Indeed, New York City’s the Walkmen picked the wrong summer to burst upon the scene with their starkly pleasurable blend of ebullient cabaret-isms and muted theatrics. Beyond the notice of many, March’s Everyone Who Pretended To Like Me Is Gone stood head and shoulders above the rest of the revivalist breed and, even unlike some of the better of the wrongly-pegged pieces, it truly felt like something exciting. Following a world tour and mild MTV rotation, the band has returned with this split EP that pairs them with hometown companions, Calla. The two songs presented by the Walkmen here show that, if anything, their almost fully-developed sound is getting that much closer to perfection. And to the pleasure of that more established band’s fans, the dueling tracks submitted by Calla bring warranted attention to an intriguing group of musicians.
“Look Out The Window” kicks off the Walkmen’s portion of the EP with one of their bounciest songs yet that manages to lay out nearly all of their strengths-- the bubbly and playful, yet utterly precise rhythm section; Hamilton Leithhauser’s impeccably phrased vocals; the thickly veiled tension and joyous release-- and run with them. Certainly, the track vaguely recalls Spoon at their cheerfully taut best, but odd instrumentation and dueling guitars ensure a tangible sense of originality and innovation that cannot be denied.
“Here Comes Another Day” shows the band flexing their more subdued muscle with much better results than the LP, where the slower songs often suffered at the album’s expense. A tranquil Hawaiian guitar rests below drummer Matt Barrick’s lilting beat and Leithauser’s plaintive vocals, resulting in a splendid stretch of the band’s increasing range.

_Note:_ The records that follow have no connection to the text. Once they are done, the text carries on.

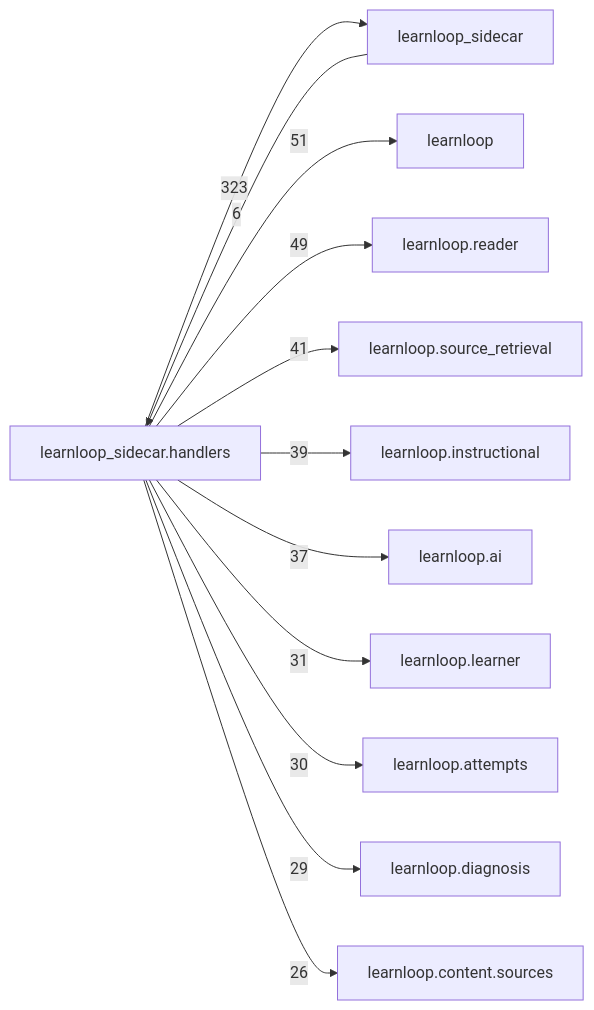
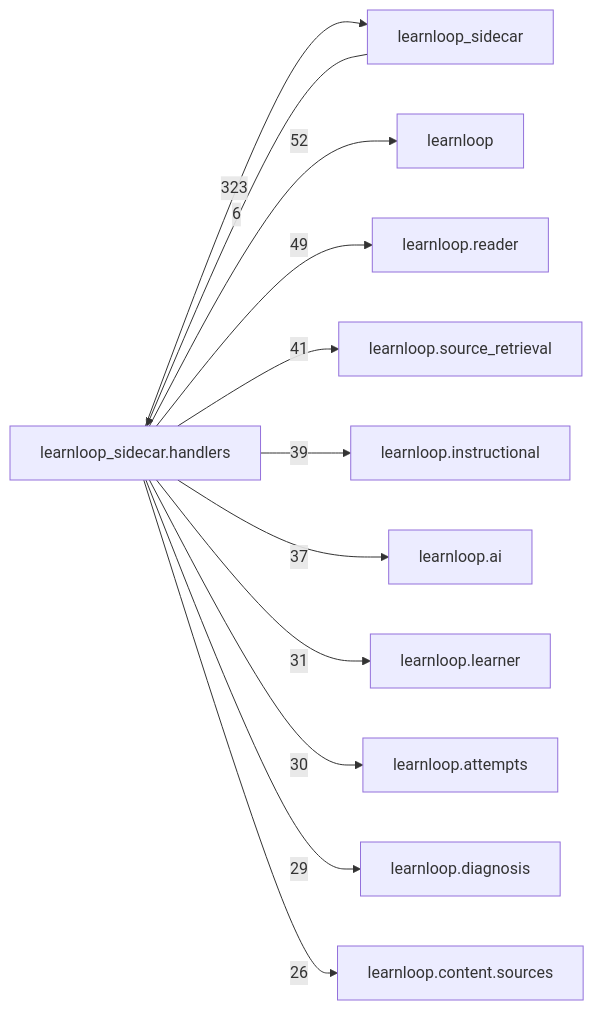
Before and after one commit to 6up-b/learnanything: the diagram in docs/learnloop-architecture-vault/Reference/Modules/learnloop_sidecar/handlers/_package.md, drawn with Mermaid. The commit also changed other lines of this file and 26 other files, not shown here.

````diff
--- a/docs/learnloop-architecture-vault/Reference/Modules/learnloop_sidecar/handlers/_package.md
+++ b/docs/learnloop-architecture-vault/Reference/Modules/learnloop_sidecar/handlers/_package.md
@@ -260,25 +260,25 @@
 ```mermaid
 flowchart LR
     center["learnloop_sidecar.handlers"]
     n_learnloop_sidecar["learnloop_sidecar"]
     n_learnloop["learnloop"]
     n_learnloop_reader["learnloop.reader"]
     n_learnloop_source_retrieval["learnloop.source_retrieval"]
     n_learnloop_instructional["learnloop.instructional"]
     n_learnloop_ai["learnloop.ai"]
     n_learnloop_learner["learnloop.learner"]
     n_learnloop_attempts["learnloop.attempts"]
     n_learnloop_diagnosis["learnloop.diagnosis"]
     n_learnloop_content_sources["learnloop.content.sources"]
     n_learnloop_sidecar -->|6| center
     center -->|323| n_learnloop_sidecar
-    center -->|51| n_learnloop
+    center -->|52| n_learnloop
     center -->|49| n_learnloop_reader
     center -->|41| n_learnloop_source_retrieval
     center -->|39| n_learnloop_instructional
     center -->|37| n_learnloop_ai
     center -->|31| n_learnloop_learner
     center -->|30| n_learnloop_attempts
     center -->|29| n_learnloop_diagnosis
     center -->|26| n_learnloop_content_sources
 ```
````
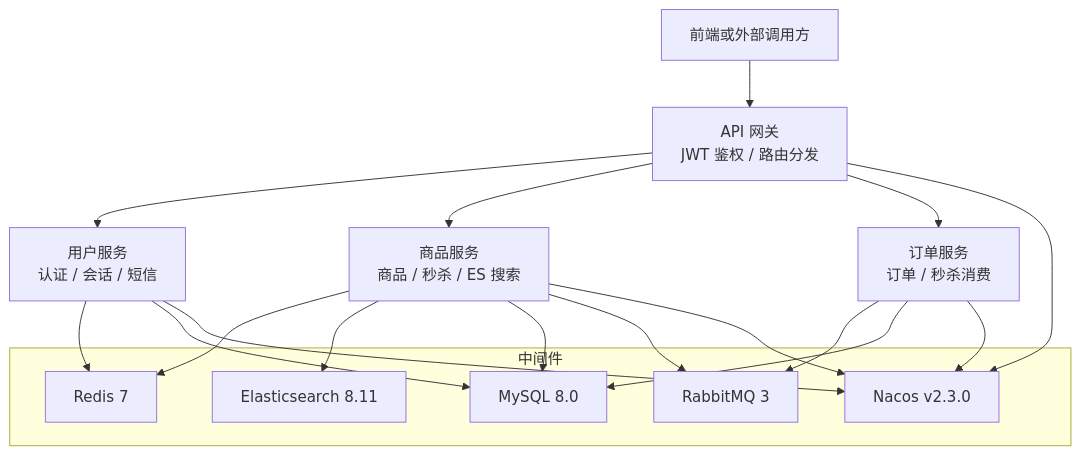
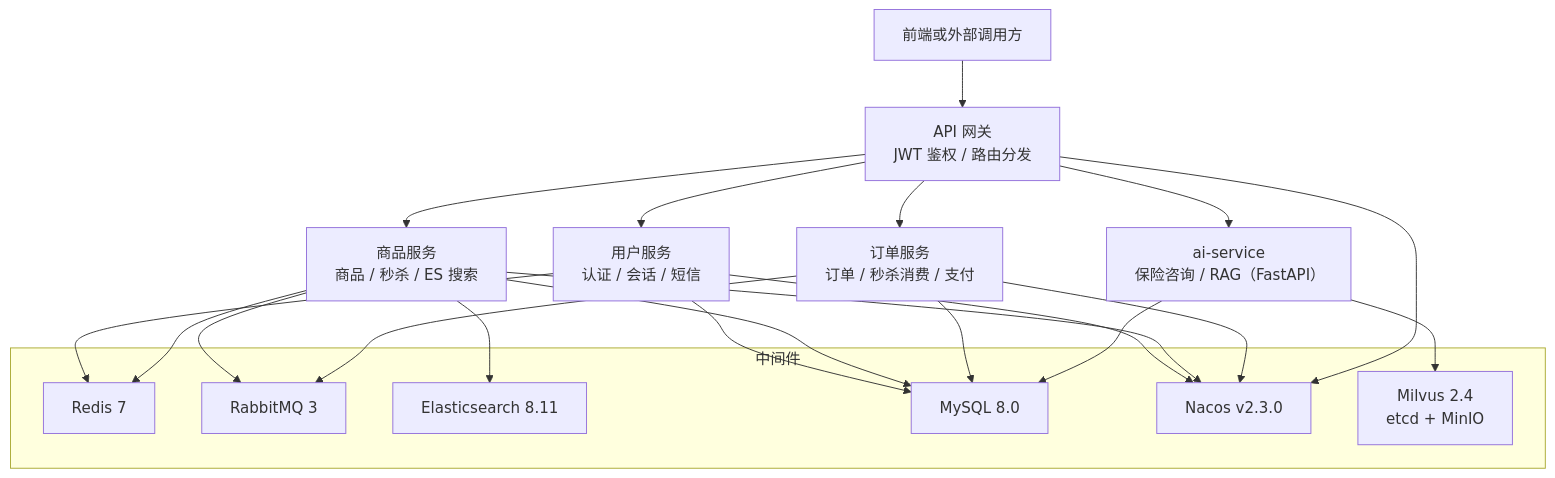
The first of 11 diagrams in .qoder/repowiki/zh/content/中间件集成/中间件集成.md (haohailiang/qoder-fullstack), drawn with Mermaid before and after one commit. The commit also changed other lines of this file and 33 other files, not shown here.

````diff
--- a/.qoder/repowiki/zh/content/中间件集成/中间件集成.md
+++ b/.qoder/repowiki/zh/content/中间件集成/中间件集成.md
@@ -44,26 +51,30 @@
 ```mermaid
 graph TB
 Client["前端或外部调用方"] --> Gateway["API 网关<br/>JWT 鉴权 / 路由分发"]
 Gateway --> UserSvc["用户服务<br/>认证 / 会话 / 短信"]
 Gateway --> ProductSvc["商品服务<br/>商品 / 秒杀 / ES 搜索"]
-Gateway --> OrderSvc["订单服务<br/>订单 / 秒杀消费"]
+Gateway --> OrderSvc["订单服务<br/>订单 / 秒杀消费 / 支付"]
+Gateway --> AiSvc["ai-service<br/>保险咨询 / RAG（FastAPI）"]
 subgraph "中间件"
 Redis["Redis 7"]
 MQ["RabbitMQ 3"]
 ES["Elasticsearch 8.11"]
 DB["MySQL 8.0"]
 Nacos["Nacos v2.3.0"]
+Milvus["Milvus 2.4<br/>etcd + MinIO"]
 end
 UserSvc --> Redis
 UserSvc --> DB
 ProductSvc --> Redis
 ProductSvc --> ES
 ProductSvc --> DB
 ProductSvc --> MQ
 OrderSvc --> MQ
 OrderSvc --> DB
 UserSvc --> Nacos
 ProductSvc --> Nacos
 OrderSvc --> Nacos
 Gateway --> Nacos
+AiSvc --> Milvus
+AiSvc --> DB
 ```
````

Since 1997, Calla have been creating wildly hypnotic, compressed cinematic music out of electronic feeds and spare instrumentation. Their lethargic tunes come as a welcome variation on the “slow-core” formula, as they stress not secluded warmth and consoling shelter, but entrapment, exhaustion ,and paranoia. Indeed, their touch is in full force on “Don’t Hold Your Breath”, a beautiful, lilting song that rises from a quiet, mumbled start to a terse, jagged finish with little more than a guitar and a pair of maracas. The fact that they can close out this EP with a nice, competent and inoffensive cover of Can’s “Mother Sky” is testament enough to their worth.
So maybe this EP is just the Walkmen’s way of getting people to remember their existence and Calla’s of getting people to acknowledge theirs, but with talent like this, it’s a noble enough pursuit and one that I’m more than willing to aid.
Reviewed by: Colin McElligatt
Reviewed on: 2003-09-01